A sweet story, this is being billed as a Christmas story but it's really more of a story about childhood and being on the verge of growing up. Set in 1964, Felix Funicello, third cousin of the quite famous Annette, is in 5th grade at St. Aloysius Gonzaga. His family is warm and loving and his childhood is familiar ground. During the course of the novel, his mother goes on tv as a finalist in the Pillsbury Bake-Off and Felix himself is on a local Connecticut show: Ranger Andy. The mishaps and entertainment sprinkled throughout the story are charming and funny. From Felix unknowingly hitting a bat with a spitball and causing his nun-teacher to have a nervous breakdown right in class to Mrs. Funicello sweeping into the Pillsbuy Bake-Off kitchens trailing toilet paper (what nerves will do to the intestinal tract!), to the penultimate scene at the out of control Christmas pageant, this will make readers of a certain age reminisce and chuckle.

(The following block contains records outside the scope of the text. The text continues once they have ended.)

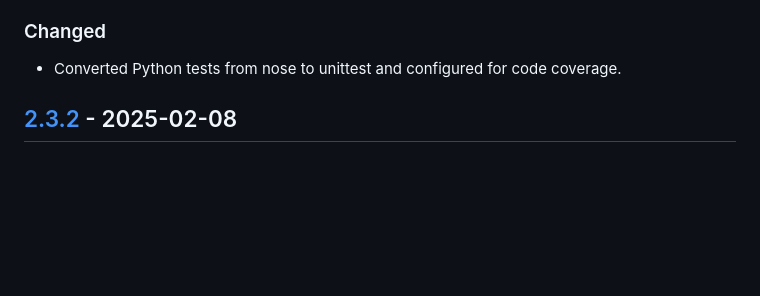
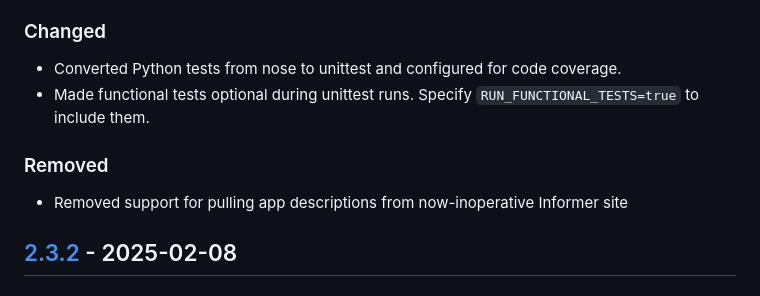
Before and after one commit to homebysix/recipe-robot, a Markdown page: CHANGELOG.md, the part around the change. Drawn GitHub-style; blank space fills up the shorter version.

Commit message:
Update change log

```diff
--- a/CHANGELOG.md
+++ b/CHANGELOG.md
@@ -13,6 +13,11 @@ All notable changes to this project will be documented in this file. This projec
 ### Changed
 
 - Converted Python tests from nose to unittest and configured for code coverage.
+- Made functional tests optional during unittest runs. Specify `RUN_FUNCTIONAL_TESTS=true` to include them.
+
+### Removed
+
+- Removed support for pulling app descriptions from now-inoperative Informer site
 
 ## [2.3.2] - 2025-02-08
 
```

In many ways, it is a mash-up of Jean Shepherd's In God We Trust, All Others Pay Cash (better known as the movie A Christmas Story) and Barbara Robinson's The Best Christmas Pagaent Ever and all memoirs of growing up Catholic so it definitely doesn't break any new ground. But the gentle humor and the time of life Lamb has captured, that time when boys are still children at play but also growing into men who will shortly understand the dirty jokes they laugh at now knowing the jokes to be off-color somehow and in some way that they will eventually discover, is a particularly enchanted time, neither child nor man but an innocent bridging from the one to the other. The good news is that this quasi-holiday offering is not overwhelmingly sugary sweet. The bad news is that it is a very slight offering that ends a bit abruptly. But it is a nice book to dip into in between wrapping presents as it is breezy and quick and cute.